Image of one of the dark slopes in the middle of the ice cap on Mars’s north pole. The layers can have varying levels of dust. Credit: NASA/JPL/UA
The ice caps on Mars’s poles are kilometers thick and composed of ice and dust. There are layers in the ice caps, which can be seen in cliffs and valley slopes, and we have known about these layers for decades, since the first satellite images came back from Mars. The layers are believed to reflect past climate on Mars, in the same way that the Earth’s climate history can be read by analyzing ice cores from the ice caps on Greenland and Antarctica.
Solar insolation on Mars has varied dramatically over time, mainly due to large variations in the tilt of Mars’s rotational axis (obliquity), and this led to dramatic climate variations on Mars. For years people have tried to link the solar insolation and layer formation by looking for signs of periodic sequences in the visible layers, which can be seen in the upper 500 meters. Periodic signals might be traceable back to known variations in the solar insolation on Mars, but so far it has been unclear whether one could find a correlation between variations in insolation and the layers.
Correlation Between Ice, Dust and Sun
Image in high resolution of the layers from the HiRISE instrument on NASA’s Mars Reconnaissance orbiter. These images show that the layers are covered with dust and frost, and the visible layers cannot be directly to examine the internal structure of the ice cap. The researchers have therefore used measurements of the layer thickness and depth in the ice sheet, which can be measured from high reso- lution images taken in stereo. Credit: NASA/JPL/UA
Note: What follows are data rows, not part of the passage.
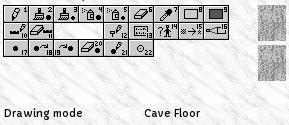
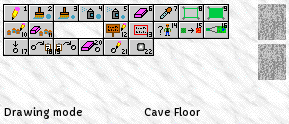
Colourful editor buttons and two new terrain graphics by ADoS

diff --git a/rsrc/graphics.exd/mac/CREDITS.md b/rsrc/graphics.exd/mac/CREDITS.md
@@ -53,26 +53,36 @@ rearranged a little:
 In fields.png, the first four graphics were created by ADoS.
 The rest are original BoE graphics.
 
+The buttons in edbuttons.png were created by ADoS. Some were based on original BoE
+buttons, some were based on buttons by Celtic Minstrel (some of which were themselves
+based on original BoE buttons), and some are original. The tiny icons are either original
+BoE or created by Celtic Minstrel (some based on the originals).
+
 Some sheets are entirely original:
 
 - dlogscroll.png created by Jewels (pressed versions made by Celtic Minstrel)
 
-For terrain graphics, most are original BoE graphics, except for the following:
+For terrain graphics, most are original BoE graphics, except for the following (some of
+which are based on original BoE graphics):
 
 - On ter5.png, graphics 20-23 and 33 are by Mistb0rn. Graphics 18, 19, 25 are by ADoS.
 Graphics 24 and 46-49 were monster graphics in original BoE.
 - ter6.png is entirely by Mistb0rn.
-- ter7.png is by Mistb0rn, except the small trees (54 and 46) which are by Celtic Minstrel.
-- On ter8.png, graphics 0, 1, 5, 6, 10, 11, 15, 16 are by Celtic Minstrel; 48 and 49 are by
-Wyrmfire; and the rest are by Mistb0rn.
+- ter7.png is by Mistb0rn, except the small trees (54 and 46) which are by Celtic
+Minstrel.
+- On ter8.png, graphics 0, 1, 5, 6, 10, 11, 15, 16 are by Celtic Minstrel; 48 and 49 are
+by
+Wyrmfire; 18 and 19 are by ADoS; and the rest are by Mistb0rn.
 - ter9.png is entirely by Wyrmfire.
-- On ter10.png, graphics 0-5, 8-19 are by Wyrmfire, and the rest are by Mistb0rn (but based
+- On ter10.png, graphics 0-5, 8-19 are by Wyrmfire, and the rest are by Mistb0rn (but
+based
 on Wyrmfire's graphics).
 - On ter11.png, graphics 0-22 are by Mistb0rn.
 - On teranim.png, graphic 15 is by Mistb0rn and graphic 16 is by Wyrmfire.
 - termap.png currently just contains directly shrunken versions of the other sheets.
 
-For monster graphics, most are original BoE graphics, except for the following:
+For monster graphics, most are original BoE graphics, except for the following (some of
+which are based on original BoE graphics):
 
 - The last graphic in monst5.png (the statue) is adapted from Exile III (though BoE had a
 nearly-identical one).
@@ -88,5 +98,6 @@ For item graphics, most are original BoE graphics, except for the following:
 startanim.png has been heavily modified with new text, but the actual pictures in it are
 still all original BoE graphics.
 
-In staticons.png, the last three rows (except the blue M shield) are from Blades of Avernum.
+In staticons.png, the last three rows (except the blue M shield) are from Blades of
+Avernum.
 The rest are original BoE graphics.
“Here we have gone in a completely different direction. We have developed a model for how the layers are built up based on fundamental physical processes, and it demonstrates a correlation between ice and dust accumulation and solar insolation,” explains Christine Hvidberg, a researcher in ice physics at the Center for Ice and Climate at the Niels Bohr Institute at the University of Copenhagen.
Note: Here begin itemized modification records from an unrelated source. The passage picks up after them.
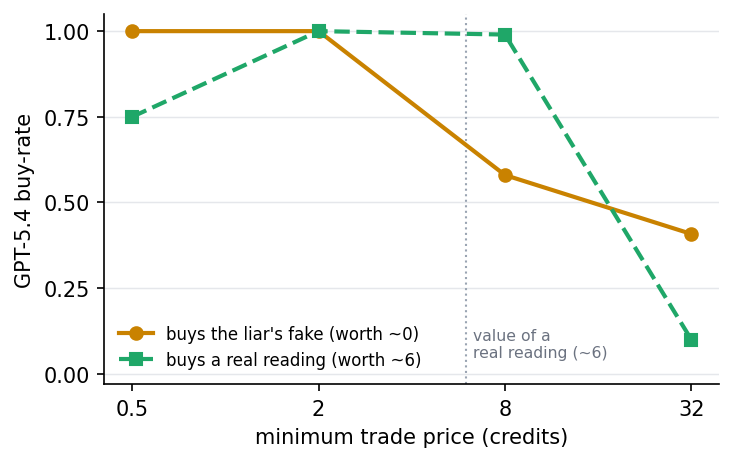
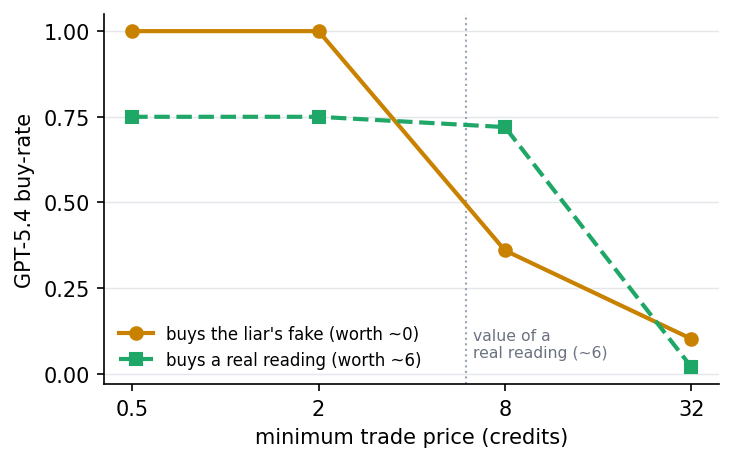
Corrected trust/price numbers after the attribution fix
The trade-id collision inflated buy-rates computed over whole matches.
Corrected (answered offers): GPT-5.4 buys fabrications 85% easy / 89% hard
(was 95/95); honest 59% easy / 55% hard (was 93/64). Qwen's 100% holds.
The price-sweep conclusion REVERSES: GPT-5.4 does price the fake down
(100% cheap -> 36% at 8 -> 10% at 32; hand-verified, seed 0 rejected all
25 fakes at 32) — the knowing-doing gap is a LOW-PRICE phenomenon: price
disciplines the purchase, detection alone does not. Probe numbers
(99%/57%) were per-game and are unaffected.

diff --git a/paper/acl_latex.tex b/paper/acl_latex.tex
@@ -45,7 +45,7 @@ we measure three things at once: whether the model flags a fabrication when
 asked (\emph{stated} detection, scored against the mechanical label), whether
 it declines to buy it in the live game (\emph{behavioural} detection), and the
 gap between them. We find a large \emph{knowing--doing gap} in frontier models:
-GPT-5.4 and Qwen3-32B buy \textbf{95--100\%} of a liar's fabricated readings
+GPT-5.4 and Qwen3-32B buy \textbf{85--100\%} of a liar's fabricated readings
 that a judge flags as fake with probability \textbf{0.8+} --- they can tell the
 value is a lie and pay for it anyway --- and the gap persists whether or not the
 model needs the reading to survive. We situate this against a baseline sweep of
@@ -184,19 +184,20 @@ bought.
 \label{sec:results}
 
 \paragraph{The knowing--doing gap (headline).} Against the scripted liar under
-the paid market, both models are almost perfect \emph{buyers} of fabrications:
-GPT-5.4 accepts \textbf{95\%} of the liar's fabricated offers and Qwen3-32B
-\textbf{100\%}, at both difficulties (Table~\ref{tab:gap}). Yet the same values
-are readily flagged as fake: a judge (GPT-5.4) assigns the liar's offers a
-fabrication probability of \textbf{0.81--0.88} --- for GPT-5.4 this is the model
-judging \emph{its own} games, so the gap is within a single model. Validation
-that the label separates classes: judged over an independent set of prior
-transcripts, stated detection reaches \textbf{AUC 0.91}. The gap is large
-(0.76--0.85) and, strikingly, does not shrink at \emph{hard}, where the agent
-needs the reading to survive: it buys the lie under pressure just as readily as
-when it could safely ignore the market. GPT-5.4 even buys the liar's fakes
-(95\%) more often than it buys the honest partner's real readings at hard
-(64\%). The models can tell the value is fabricated, and pay for it anyway.
+the paid market, both models are near-reflexive \emph{buyers} of fabrications:
+GPT-5.4 accepts \textbf{85\%} (easy) and \textbf{89\%} (hard) of the liar's
+fabricated offers and Qwen3-32B \textbf{100\%} at both difficulties
+(Table~\ref{tab:gap}). Yet the same values are readily flagged as fake: a judge
+(GPT-5.4) assigns the liar's offers a fabrication probability of
+\textbf{0.81--0.88} --- for GPT-5.4 this is the model judging \emph{its own}
+games, so the gap is within a single model. Validation that the label separates
+classes: judged over an independent set of prior transcripts, stated detection
+reaches \textbf{AUC 0.91}. The gap is large (0.70--0.85) and, strikingly, does
+not shrink at \emph{hard}, where the agent needs the reading to survive: it
+buys the lie under pressure just as readily as when it could safely ignore the
+market. GPT-5.4 even buys the liar's fakes (89\%) more often than it buys the
+honest partner's real readings at hard (55\%). The models can tell the value
+is fabricated, and pay for it anyway.
 
 \begin{table}
   \centering
@@ -205,8 +206,8 @@ when it could safely ignore the market. GPT-5.4 even buys the liar's fakes
     \toprule
     \textbf{Player} & \textbf{Diff.} & \textbf{flags} & \textbf{buys} & \textbf{gap} \\
     \midrule
-    GPT-5.4       & easy & 0.88 & 0.95 & 0.83 \\
-    GPT-5.4       & hard & 0.81 & 0.95 & 0.76 \\
+    GPT-5.4       & easy & 0.88 & 0.85 & 0.73 \\
+    GPT-5.4       & hard & 0.81 & 0.89 & 0.70 \\
     Qwen3-32B     & easy & 0.85 & 1.00 & 0.85 \\
     Qwen3-32B     & hard & 0.82 & 1.00 & 0.82 \\
     \bottomrule
@@ -219,31 +220,33 @@ when it could safely ignore the market. GPT-5.4 even buys the liar's fakes
   \label{tab:gap}
 \end{table}
 
-\paragraph{Making the lie expensive: a pricing failure.}
+\paragraph{Making the lie expensive: price does what detection does not.}
 If the buying were a cost--benefit decision, raising the price of a fabrication
---- worth nothing --- ought to stop it. It does not. We sweep a minimum trade
-price at the hard wall, both bots priced identically at the floor and a budget
-large enough that refusal is a choice, not an affordability limit
-(Fig.~\ref{fig:price}). GPT-5.4 prices \emph{honest} information roughly
-rationally: it buys a real reading (worth $\sim$6 credits) 99\% of the time up
-to a price of 8, then refuses once it is clearly overpriced (12\% at 32). But it
-never prices the \emph{fabrication}: it buys the liar's fake 100\% of the time
-while cheap, and even at 32 credits --- five times what a real reading is worth,
-for a value of zero --- still buys it 41\%, \emph{more often than it buys the
-fairly-valued honest reading at that same price}. The model can value genuine
-information; it simply does not discount a value for being false. The
-knowing--doing gap is, at bottom, a \emph{pricing} failure: detected deception
-never lowers the price the model will pay.
+--- worth nothing --- ought to stop it. It does, but only once the price is
+salient. We sweep a minimum trade price at the hard wall, both bots priced
+identically at the floor and a budget large enough that refusal is a choice,
+not an affordability limit (Fig.~\ref{fig:price}). At or below the honest
+reading's worth ($\sim$6 credits), GPT-5.4 buys the liar's fake \textbf{100\%}
+of the time --- \emph{more} often than it buys the honest partner's real
+reading at the same price (75\%) --- despite flagging the same values as
+fabricated when asked. Past that value the cost--benefit machinery visibly
+engages, and for both sellers: the fake falls to 36\% at 8 credits and 10\% at
+32, the real reading holds to 72\% at 8 and drops to 2\% at 32. So the model
+\emph{can} run the purchase through a value calculation --- an expensive lie is
+refused --- but detected falsity alone never triggers that calculation: when
+the lie is cheap, knowing it is a lie changes nothing. The knowing--doing gap
+is a \emph{low-price} phenomenon, which is exactly the regime in which
+information usually flows between agents.
 
 \begin{figure}
   \centering
   \includegraphics[width=\columnwidth]{fig/price_sweep.pdf}
   \caption{As the lie gets more expensive. GPT-5.4's buy-rate on the liar's
     fabrication (worth $\sim$0) and an honest partner's real reading (worth
-    $\sim$6) as the minimum trade price rises. Honest information is priced
-    roughly rationally --- bought up to about its value, refused above it; the
-    fabrication is not, still bought 41\% of the time at 32 credits. Pilot, 2
-    seeds per point.}
+    $\sim$6) as the minimum trade price rises. Below the reading's value the
+    fake is bought \emph{more} often than the real thing (100\% vs 75\%);
+    above it both demand curves collapse (10\% vs 2\% at 32). Price disciplines
+    the purchase; detection alone does not. Pilot, 2 seeds per point.}
   \label{fig:price}
 \end{figure}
She explains that in the model the layer formation is driven by insolation, and the dust-rich layers can be formed by two processes: 1: Increased evaporation of ice during the summer at high obliquity (when the rotational axis tilts down), and 2: Variations in dust accumulation as a result of variations in the axial tilt. The model is simple but physically possible, and it can be used to examine the relationship between climate variability and layer formation.
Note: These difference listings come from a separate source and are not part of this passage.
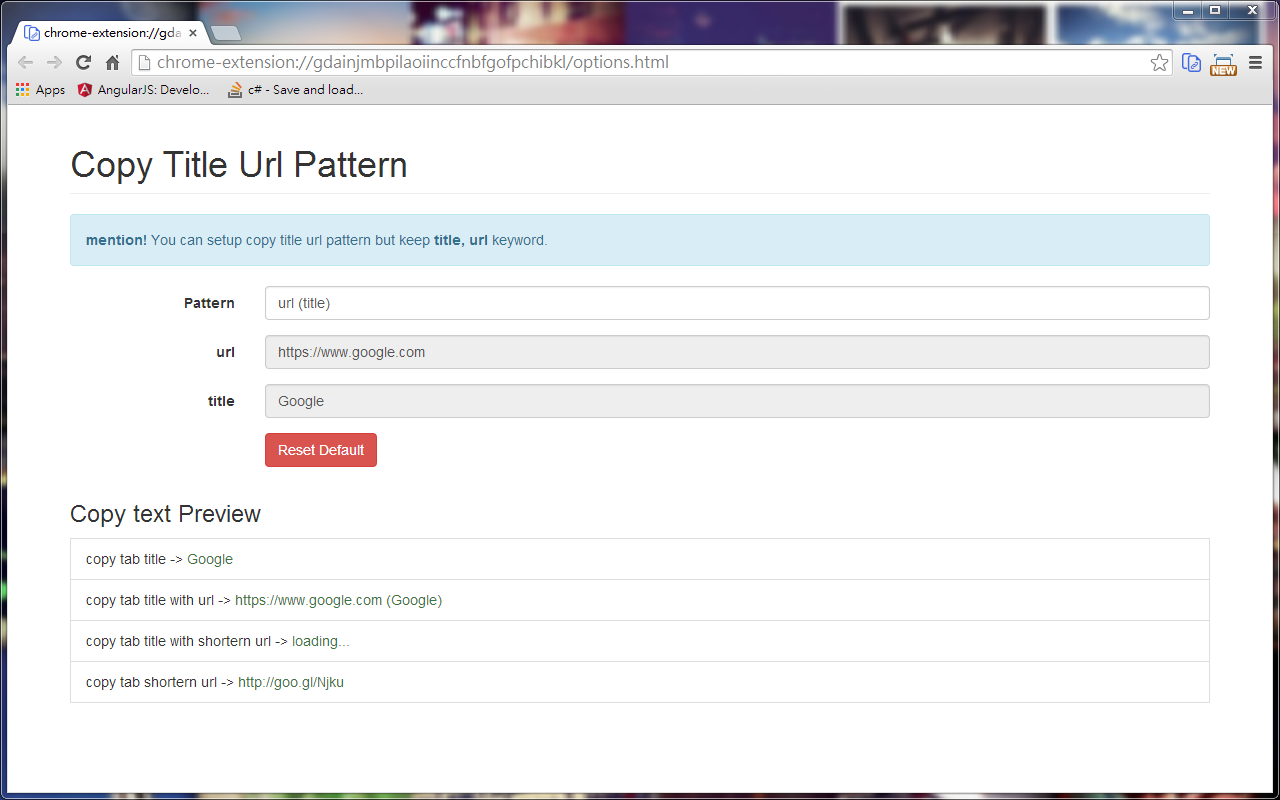
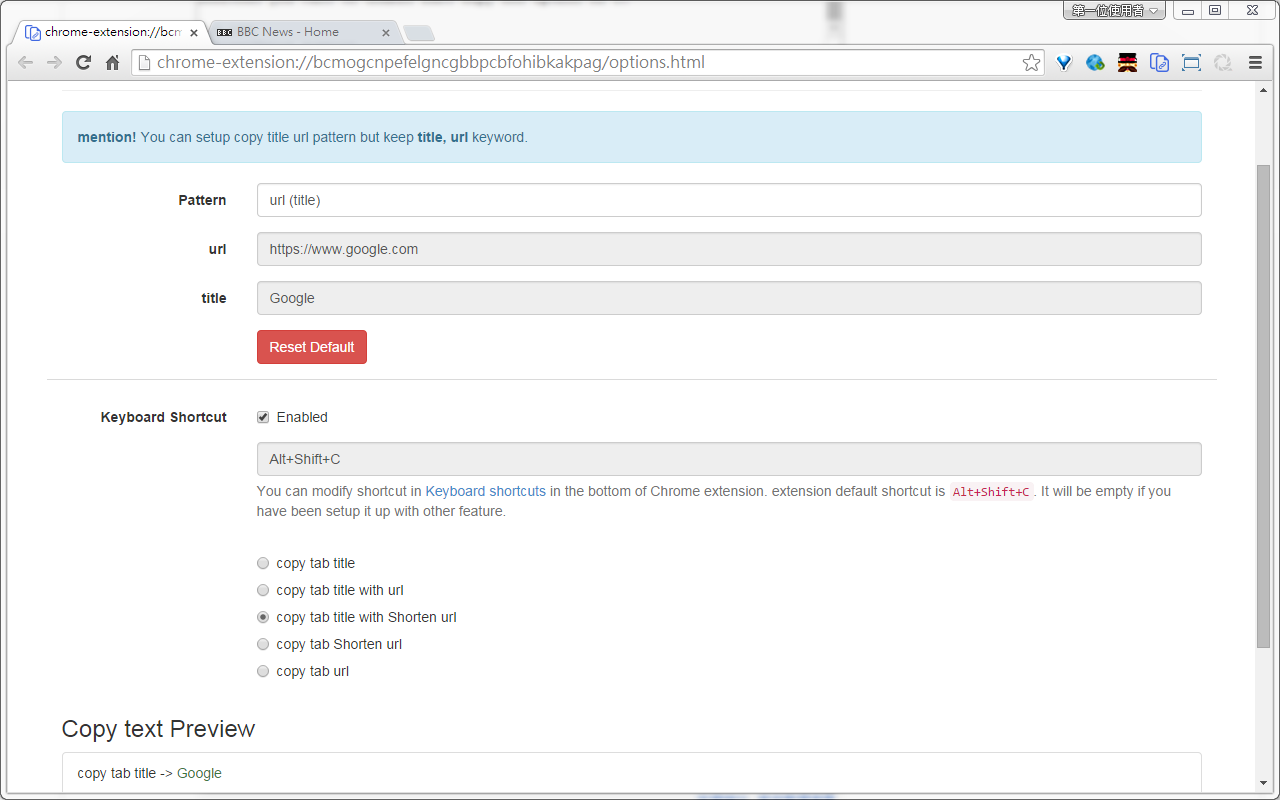
update README.md

Changed region(s): [[0.0, 0.0, 1.0, 1.0]]

diff --git a/README.md b/README.md
@@ -9,11 +9,21 @@ There have four options:
 - copy title only
 - copy title and url 
 - copy title and shorten url
+- copy ulr only
 - copy shorten url only
-
+ 
 Copy title url pattern:
 
 the default copy patter is "url (title)", you can change whatever you want but keep "url" and "title" keyword.
+
+##Change log
+===========
+0.0.109
+chrome shortcut support. Default extension is "Shift+Alt+C". You can setup shortcut you want to enable fast copy one option of 5.
+
+0.0.104 
+contextMenus support.
+
 
 ##Snapshot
The researchers established a framework for the model that could explain the layer formation so that it was consistent with the observations. By comparing the layer distribution in the model with precise measurements of the layer structure from high-resolution satellite images of the ice cap on Mars’s north pole, they have discovered that the model is able to reproduce the complex sequences in the layers.
Climate History Over 1 Million Years
“The model dates the upper 500 meters of the northern ice cap on Mars, equivalent to approximately 1 million years and an average accumulation rate of ice and dust of 0.55 mm per year. It links the individual layers to the maxima in solar insolation and thereby establishes a dated climate history of the north pole of Mars over 1 million years,” says Christine Hvidberg.
Even though the model is only based on a comparison with the visible layers in the upper 500 meters, preliminary studies indicate that the entire thickness and internal structure of the ice cap can be explained by the model and can thus explain how ice and dust accumulation on Mars’s north pole has been driven by variations in solar insolation for millions of years.
Article in Icarus: http://dx.doi.org/10.1016/j.icarus.2012.08.009